World’s Largest Sovereign Wealth Fund Advises Ditching Oil and Gas Holdings
Energy industry jolted by advice to Norwegian government from its central bank, which runs $1 trillion fund.
Read the entire article at The Guardian.
The Norwegian central bank, which runs the country’s sovereign wealth fund – the world’s biggest – has told its government it should dump its shares in oil and gas companies, in a move that could have significant consequences for the sector.
Norges Bank, which manages Norway’s $1tn fund, said ministers should take the step to avoid the fund’s value being hit by a permanent fall in the oil price. The fund was built on the back of Norway’s hydrocarbon wealth, and around 300bn krone (£27.73bn), or 6%, is invested in oil and gas companies.
The recommendation by Norway’s central bank pushed down shares in European oil companies. Europe’s index of oil and gas shares hit its lowest level since mid-October on the news and was trading down 0.39% by late afternoon.
“The return on oil and gas stocks has been significantly lower than in the broad equity market in periods of falling oil prices,” the bank explained in a statement. “Therefore, it is the bank’s assessment that the government’s wealth can be made less vulnerable to a permanent drop in oil prices if the GPFG [sovereign wealth fund] is not invested in oil and gas stocks.”
The Norwegian government said it would consider the proposal, but a decision should not be expected until next year and a “thorough assessment” was required. Norway’s largest private pension by value said that if the fund did ditch oil and gas stocks, the action could influence other investors.
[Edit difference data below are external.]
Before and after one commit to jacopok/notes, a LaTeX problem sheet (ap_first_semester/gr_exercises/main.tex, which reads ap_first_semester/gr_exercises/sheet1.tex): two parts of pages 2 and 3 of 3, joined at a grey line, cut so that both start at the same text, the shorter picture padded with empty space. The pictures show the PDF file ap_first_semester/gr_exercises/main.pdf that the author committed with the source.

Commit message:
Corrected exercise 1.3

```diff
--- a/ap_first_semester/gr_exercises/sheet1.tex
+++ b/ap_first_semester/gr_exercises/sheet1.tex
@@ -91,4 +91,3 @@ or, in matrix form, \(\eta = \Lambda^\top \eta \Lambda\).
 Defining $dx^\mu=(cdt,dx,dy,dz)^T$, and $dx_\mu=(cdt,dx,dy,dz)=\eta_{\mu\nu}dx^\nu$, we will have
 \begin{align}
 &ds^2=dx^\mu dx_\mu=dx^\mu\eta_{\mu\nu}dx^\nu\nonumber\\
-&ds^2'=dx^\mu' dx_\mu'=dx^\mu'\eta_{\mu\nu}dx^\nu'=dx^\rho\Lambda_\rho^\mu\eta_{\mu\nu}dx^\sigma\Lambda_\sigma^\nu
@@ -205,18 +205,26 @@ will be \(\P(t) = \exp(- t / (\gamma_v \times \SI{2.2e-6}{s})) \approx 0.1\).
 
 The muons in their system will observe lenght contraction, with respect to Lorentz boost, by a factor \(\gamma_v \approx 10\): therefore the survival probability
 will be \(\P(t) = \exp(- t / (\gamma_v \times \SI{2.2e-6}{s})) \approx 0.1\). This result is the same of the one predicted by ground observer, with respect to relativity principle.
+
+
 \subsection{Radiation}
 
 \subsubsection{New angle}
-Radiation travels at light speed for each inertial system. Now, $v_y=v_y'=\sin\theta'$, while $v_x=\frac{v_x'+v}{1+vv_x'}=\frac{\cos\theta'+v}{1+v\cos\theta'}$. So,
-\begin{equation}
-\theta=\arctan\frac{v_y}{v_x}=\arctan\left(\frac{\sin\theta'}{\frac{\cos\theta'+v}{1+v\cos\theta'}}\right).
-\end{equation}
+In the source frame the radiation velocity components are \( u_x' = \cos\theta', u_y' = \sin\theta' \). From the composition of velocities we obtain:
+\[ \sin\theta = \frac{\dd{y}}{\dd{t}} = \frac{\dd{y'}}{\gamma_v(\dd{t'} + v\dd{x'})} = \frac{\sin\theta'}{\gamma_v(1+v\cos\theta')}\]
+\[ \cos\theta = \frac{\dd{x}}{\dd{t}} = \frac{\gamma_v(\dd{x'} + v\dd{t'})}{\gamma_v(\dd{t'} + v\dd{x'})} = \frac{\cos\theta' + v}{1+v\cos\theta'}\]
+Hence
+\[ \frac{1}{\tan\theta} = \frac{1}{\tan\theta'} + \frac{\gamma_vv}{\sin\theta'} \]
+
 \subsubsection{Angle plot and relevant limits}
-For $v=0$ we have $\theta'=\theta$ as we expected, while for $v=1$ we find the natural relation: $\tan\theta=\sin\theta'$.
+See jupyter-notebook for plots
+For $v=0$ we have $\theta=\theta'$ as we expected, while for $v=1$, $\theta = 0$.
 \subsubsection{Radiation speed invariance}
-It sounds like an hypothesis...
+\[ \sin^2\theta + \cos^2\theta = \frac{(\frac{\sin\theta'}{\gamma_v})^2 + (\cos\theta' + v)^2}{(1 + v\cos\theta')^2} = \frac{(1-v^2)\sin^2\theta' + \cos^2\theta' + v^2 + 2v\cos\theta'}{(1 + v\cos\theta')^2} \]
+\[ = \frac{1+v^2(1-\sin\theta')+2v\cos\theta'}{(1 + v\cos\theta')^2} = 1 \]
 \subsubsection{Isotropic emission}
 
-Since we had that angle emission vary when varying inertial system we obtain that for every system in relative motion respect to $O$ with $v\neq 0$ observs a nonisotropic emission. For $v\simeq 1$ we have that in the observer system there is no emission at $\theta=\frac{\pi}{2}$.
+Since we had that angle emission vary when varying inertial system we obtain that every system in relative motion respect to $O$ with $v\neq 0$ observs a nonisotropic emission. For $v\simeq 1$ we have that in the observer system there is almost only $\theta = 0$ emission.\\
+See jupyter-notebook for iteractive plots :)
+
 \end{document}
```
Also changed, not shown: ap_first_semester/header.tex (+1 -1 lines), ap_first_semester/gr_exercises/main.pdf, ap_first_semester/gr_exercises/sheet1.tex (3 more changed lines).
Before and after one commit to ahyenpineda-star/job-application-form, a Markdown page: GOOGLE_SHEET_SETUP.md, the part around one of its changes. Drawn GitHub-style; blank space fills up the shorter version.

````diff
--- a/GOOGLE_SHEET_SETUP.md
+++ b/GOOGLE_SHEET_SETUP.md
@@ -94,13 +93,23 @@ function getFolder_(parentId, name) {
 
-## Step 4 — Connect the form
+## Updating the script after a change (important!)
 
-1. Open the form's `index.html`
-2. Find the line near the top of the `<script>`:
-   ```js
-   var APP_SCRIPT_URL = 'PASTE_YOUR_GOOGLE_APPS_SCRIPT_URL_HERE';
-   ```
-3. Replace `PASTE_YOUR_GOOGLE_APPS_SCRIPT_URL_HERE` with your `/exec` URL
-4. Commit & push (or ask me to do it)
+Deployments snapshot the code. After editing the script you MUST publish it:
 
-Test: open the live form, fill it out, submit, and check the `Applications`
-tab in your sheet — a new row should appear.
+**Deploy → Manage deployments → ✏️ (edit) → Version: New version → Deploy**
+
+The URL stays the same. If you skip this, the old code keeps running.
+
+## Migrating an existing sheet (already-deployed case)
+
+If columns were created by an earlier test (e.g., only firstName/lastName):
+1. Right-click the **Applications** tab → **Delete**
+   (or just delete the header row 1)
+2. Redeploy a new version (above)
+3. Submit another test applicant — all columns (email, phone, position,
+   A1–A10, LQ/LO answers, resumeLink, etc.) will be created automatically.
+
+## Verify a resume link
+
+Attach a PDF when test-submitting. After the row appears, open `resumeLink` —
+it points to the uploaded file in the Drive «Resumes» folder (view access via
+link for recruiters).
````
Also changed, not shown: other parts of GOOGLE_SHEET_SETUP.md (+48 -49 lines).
Jan Erik Saugestad, chief executive of Storebrand Asset Management, said: “From a financial point of view this makes perfect sense, and we have been arguing for this for many years. This is a rational move given the overall exposure the Norwegian economy has towards oil.”